Getting the message about privatised work

Two years back a post here highlighted the sorts of shenanigans that were going on in the aftermath of the Dutch privatisation of the postal service. The typical official position is that private ownership has increased efficiency and reduced costs, and if all we did to verify this was to look at those two broad accounting figures, we would have to agree that this is indeed the case.

We need to look deeper to find out exactly how, at a time when the internet has caused general paper mail to reach an all time low, private mail companies still manage to stay in operation, when none of these outfits are successfully making a profit (an argument constantly given in Britain in favour of privatising Royal Mail). The answer of course has been the casual/flexible work model: the practice of hiring people at arm’s length, without a proper contract, for day work, short-time seasonal work and as speciously designated ‘self-employed’ people to deliver the masses of corporate mail at the lowest possible price. This mail includes everything from routine business correspondence to the mountains of advertising ‘junk mail’ specifically handled in the Netherlands by companies like Selekt Mail.

There hasn’t really been much written in English about the situation in the Netherlands, which in fact serves as a useful case study of the effects of postal privatisation on employees. I’d like to point readers to an excellent essay in the London Review Of Books by James Meek which serves as a brilliant exposé of the shady goings-on in the privatised Dutch postal service.

The essay concerns an unnamed postwoman with a council flat filled to the point of intrusion with crates of undelivered mail. She is behind on her deliveries because of weather, illness, personal problems and fights a battle to make the crates disappear faster than the new crates can arrive.
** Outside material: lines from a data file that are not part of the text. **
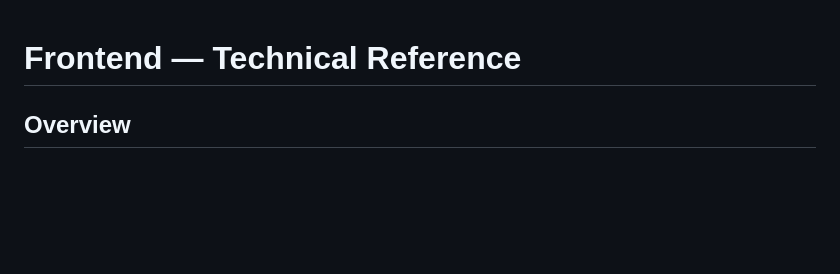
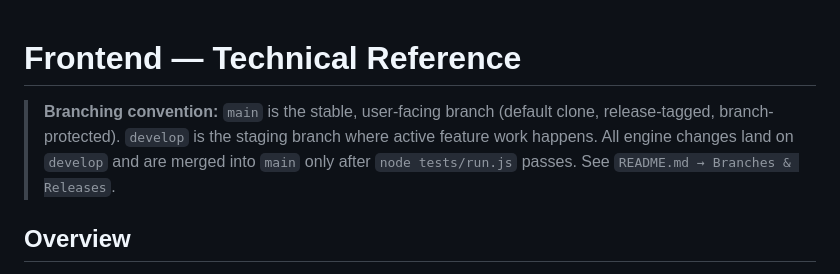
Before and after one commit to Thunder21907/NodeFable, a Markdown page: docs/app.md, the part around the change. Drawn GitHub-style; blank space fills up the shorter version.

```diff
--- a/docs/app.md
+++ b/docs/app.md
@@ -1,4 +1,6 @@
 # Frontend — Technical Reference
+
+> **Branching convention:** `main` is the stable, user-facing branch (default clone, release-tagged, branch-protected). `develop` is the staging branch where active feature work happens. All engine changes land on `develop` and are merged into `main` only after `node tests/run.js` passes. See `README.md → Branches & Releases`.
 
 ## Overview
 
```
Also changed, not shown: README.md (+11 -0 lines).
‘I couldn’t cope and at Christmas 2006 I had about 90 of these boxes in the house. By New Year’s Day we had 97. There were even boxes in the toilet.’

Her story is really one of the common stories of people of all ages in the Netherlands employed in the massive casual work industry. Any high street in the Netherlands counts a myriad of casual work bureaus – most notably Randstad – that provide their ‘members’ with casual work that sometimes changes by the day (if it manages to be a full day of work). There is a mountain of unskilled work and warehouse work and this provision of short-term workers allows companies to dispense with the troublesome business of interviewing, hiring and maintaining properly employed staff. Meek’s essay captures the essence of how it works and what it means in terms of meaningful employment:

The postwoman is paid a few cents for each item of mail she delivers. The private mail firms control their delivery people’s daily post-bag to make sure they never earn more than €580 a month, the level at which the firms would be obliged to give them a fixed contract.

For the postal services it has led to the complete death of ‘The Postman’ in the Netherlands. As Meek points out, a Dutch household doesn’t have a ‘postman’ it has postmen/women all working for competing firms as casual labour, earning nearly half the legal minimum wage without any job security. In many cases these are just students taking work in-between classes, not as worried about job security, less fussy about the sort of living wage a person with a family might worry about.

The private postal arrangement is particular pernicious in the way it intrudes into lives. Meek mentions people sorting mail out on the sink and in bed. It is a classic extraction of surplus-value technique masquerading as self-regulated work, which is what really lies at the heart of the casual work scam. A pretence of increased freedom and responsibility about your own working life which actually manifests itself as the unpaid carrying of extra responsibility and the carrying out of work for the lowest remuneration possible.

Meek’s essay is but one highlighted part of a horrible jigsaw puzzle of fractured work in the face of privatisation and employment liberalisation in Europe. It’s worth reading to help get the message.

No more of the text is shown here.